··· The input ···
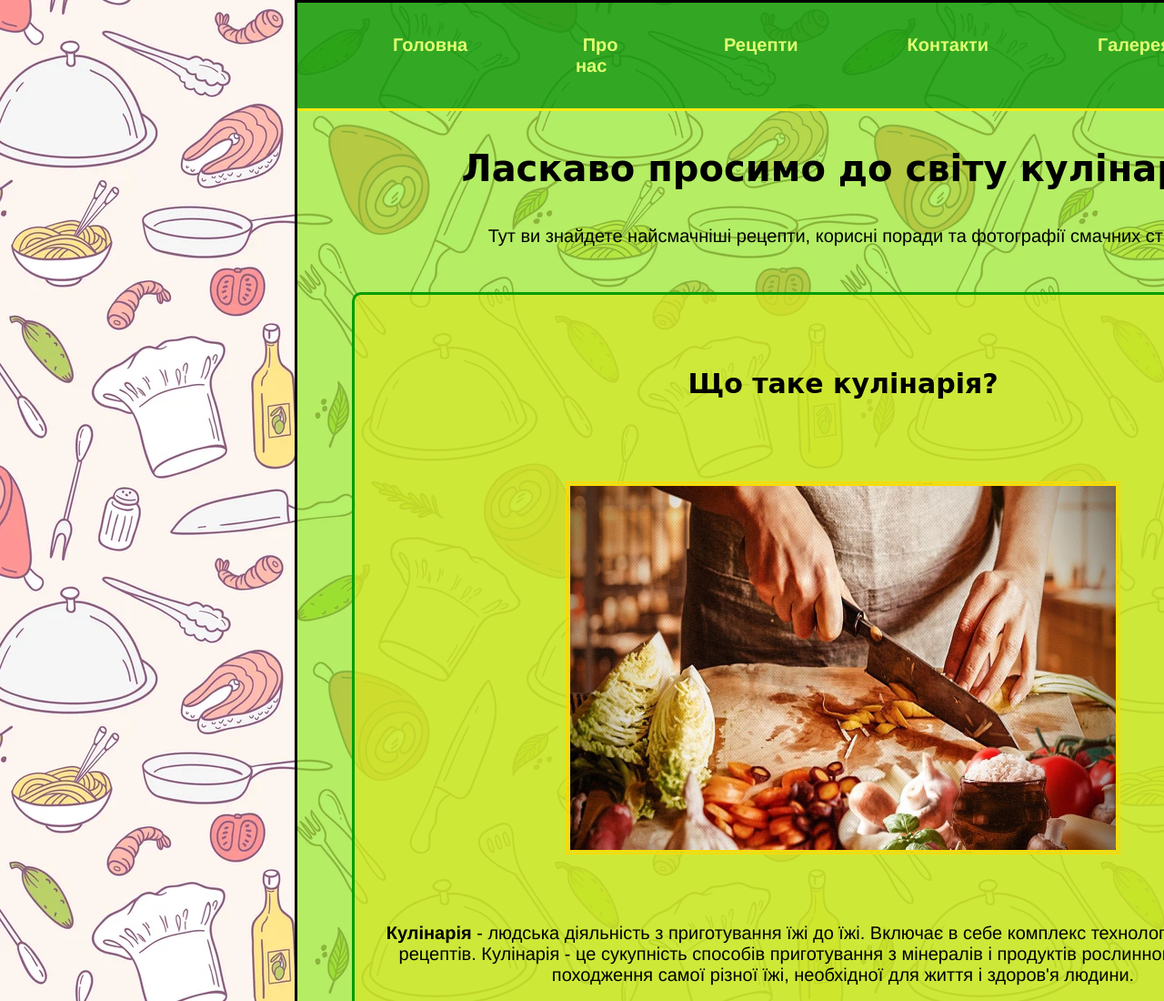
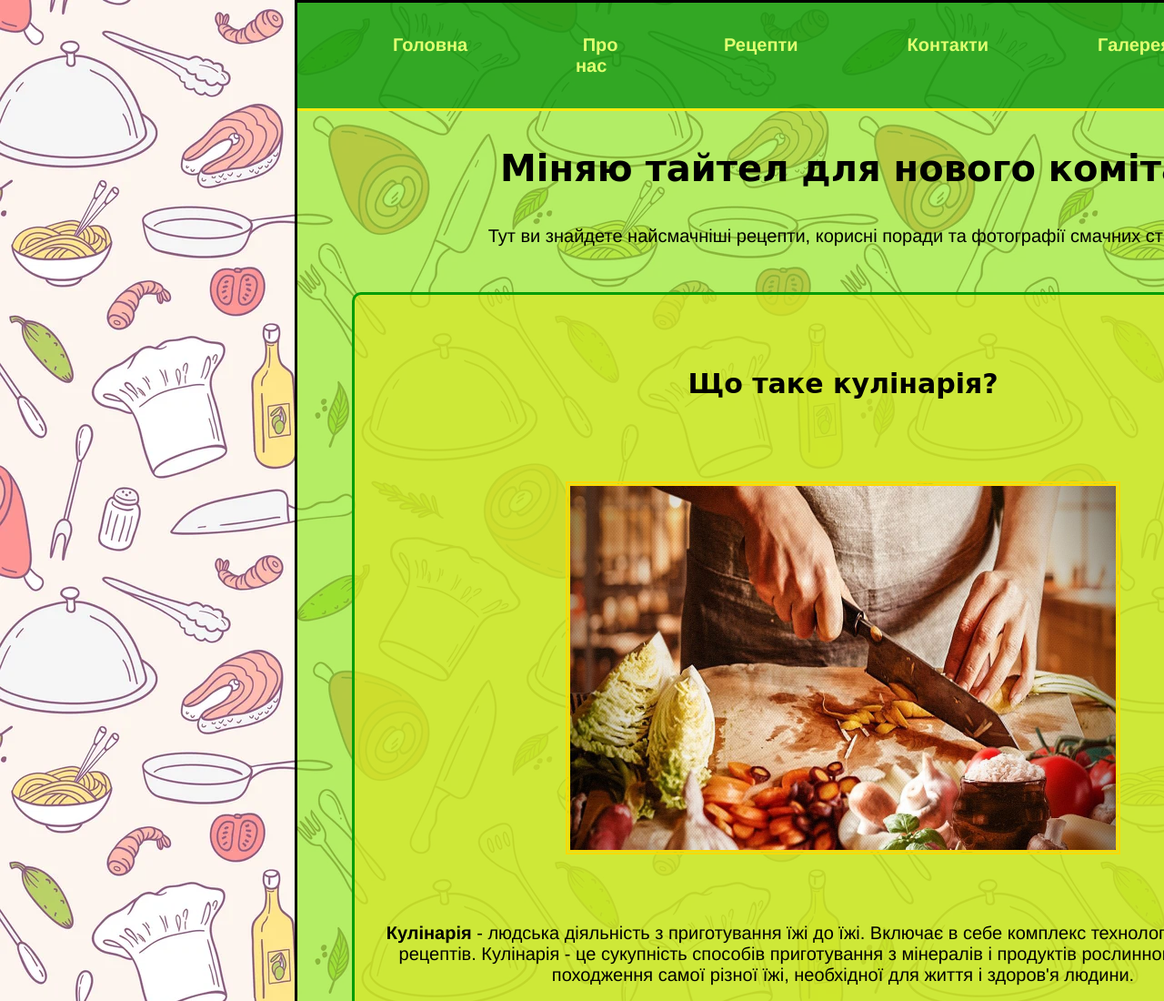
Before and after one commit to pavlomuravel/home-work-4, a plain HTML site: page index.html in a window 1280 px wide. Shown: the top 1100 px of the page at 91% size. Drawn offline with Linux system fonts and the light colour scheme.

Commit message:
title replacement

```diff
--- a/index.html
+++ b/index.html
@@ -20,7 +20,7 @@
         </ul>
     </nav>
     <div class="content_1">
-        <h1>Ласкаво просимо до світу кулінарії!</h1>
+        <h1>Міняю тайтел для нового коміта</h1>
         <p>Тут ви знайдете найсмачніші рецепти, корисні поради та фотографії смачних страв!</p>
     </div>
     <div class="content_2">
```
···
• **Description of the task**
Some lines of the records may contain the string "html". State how many do, as a number alone.

• **Result of this task**
3